"She's a tough kid," he continued. "She's physical, and she's a tremendous passer. She won't score as well as Daisha and Didi probably, but she's passing the ball at a higher level than they did. She's a really vocal, outward leader. This team needed that very much, more than anything."
While Powell and Richardson split the backcourt duties, the beat goes on for the Pirates on the wing, where Tabatha Richardson-Smith, the latest example of how Bozzella and his staff develop their talent, enters her senior season as the face of the program.
"Tab can be Player of the Year," Bozzella declared. "She's got all the ability. She's got toughness, she loves to play, she's defending better, rebounding better, taking the ball to the basket as well as I could have hoped for. She's got to maintain the understanding that she's going to be guarded by the other team's best player, they're going to be physical with her, they're going to try to take her out of her game. She's got to stay mature, stay calm, and if she does that, the sky's the limit."

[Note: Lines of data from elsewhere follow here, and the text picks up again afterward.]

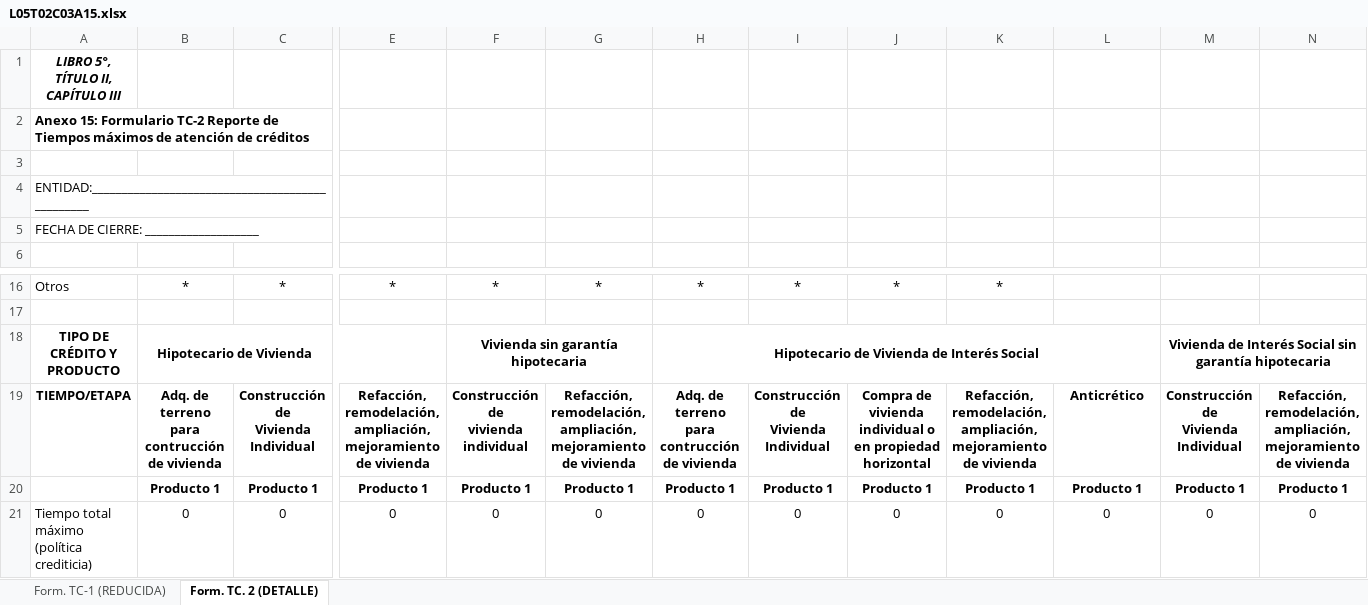
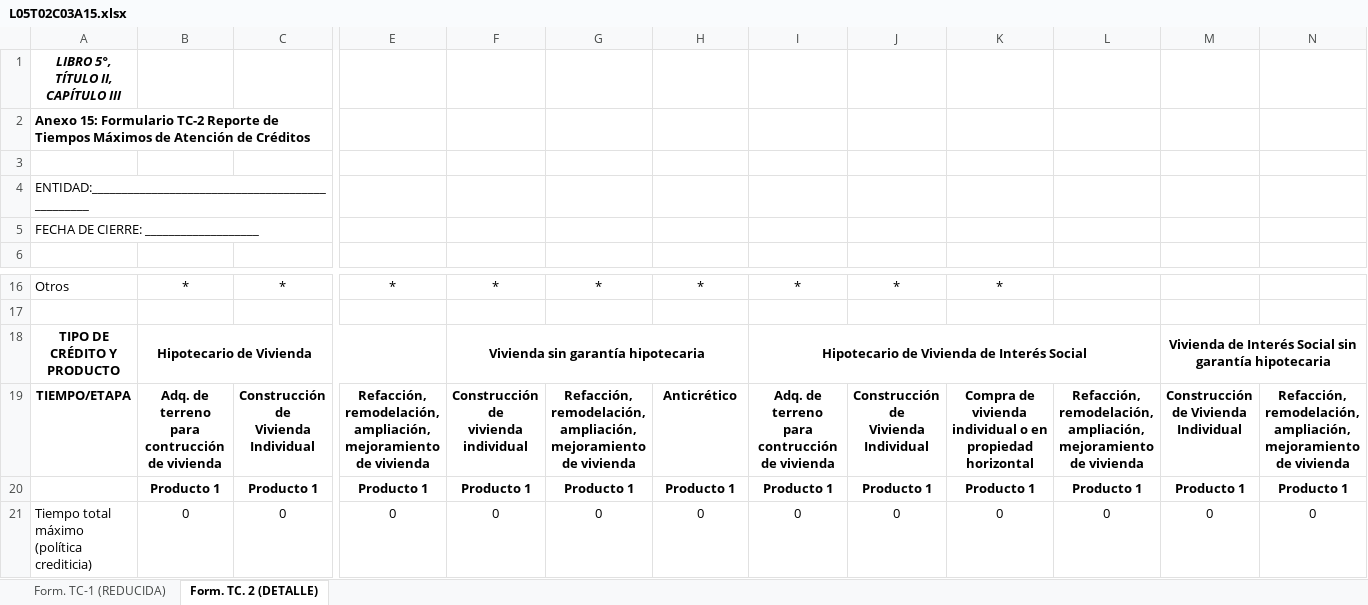
Before and after one commit to garysan/normativaASFI, an Excel workbook: normativa/Anexos/L05T02C03/L05T02C03A15.xlsx, sheet Form. TC. 2 (DETALLE), drawn as a sheet; only a part is shown, gaps mark what is left out; values as stored, in another font and other column widths than the file's, no borders; charts and pictures not drawn; ↵ is a line break in a cell; the diff names each change by its address in the sheet, - before the commit and + after, or states it on an @@ line.

```diff
--- a/normativa/Anexos/L05T02C03/L05T02C03A15.xlsx (sheet Form. TC. 2 (DETALLE))
+++ b/normativa/Anexos/L05T02C03/L05T02C03A15.xlsx (sheet Form. TC. 2 (DETALLE))
-A2: …de Tiempos máximos de atención de créditos
+A2: …de Tiempos Máximos de Atención de Créditos
-F18:G18 merged
+F18:H18 merged
-H18: Hipotecario de Vivienda de Interés Social
+H18: (empty)
-H18:L18 merged
-I18: (empty)
+I18: Hipotecario de Vivienda de Interés Social
+I18:L18 merged
-H19: Adq. de terreno ↵ para contrucción ↵ de vivienda
+H19: Anticrético
-I19: Construcción de ↵ Vivienda ↵ Individual
+I19: Adq. de terreno ↵ para contrucción ↵ de vivienda
-J19: Compra de vivienda individual o en propiedad horizontal
+J19: Construcción de ↵ Vivienda ↵ Individual
-K19: Refacción, remodelación, ↵ ampliación, mejoramiento ↵ de vivienda
+K19: Compra de vivienda individual o en propiedad horizontal
-L19: Anticrético
+L19: Refacción, remodelación, ↵ ampliación, mejoramiento ↵ de vivienda
-M19: Construcción de ↵ Vivienda ↵ Individual
+M19: Construcción de Vivienda ↵ Individual
```
Also changed, not shown: sheet Form. TC-1 (REDUCIDA), charts or pictures, normativa/Anexos/L05T02C03/L05T02C03A22.xlsx, 19 other files.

Taylor Byrne, a 6-1 forward from Massapequa, and California guard LaTecia Smith headline Seton Hall's four-player freshman class, and all indications are that the two will make an immediate impact despite the experience at the top of the depth chart.
"I know they didn't get Freshman of the Year or anything like that," Bozzella stated, "but that's okay. I wouldn't trade those two freshmen for anybody. If I had to start these two kids, I would be comfortable. Bringing them off the bench, they're a strong weapon that I have."
Smith "defends Shakena and Aleesha as well as Didi and Daisha defended anybody," the coach gushed. "She's a tough hombre out there, I'm telling you, and Taylor Byrne will give us a consistent game off the bench every game this year. Both those kids could start, but with our talent, they don't need to, and that says a lot about our players."
Aside from the consistency that Bozzella stressed, one more characteristic has revealed itself through the opening stretch of practices leading up to the season opener against Bryant on November 13, something last season's team perhaps lacked in relation to this year's group despite all the accolades.
"This group likes to be physical," he clarified. "You want to know the difference? This group is a much more physical team. Last year's group was very athletic, very talented team. This team, while they have talent, is physical. This team wants to hit you, wants to get hit. This team wants to play a physical game."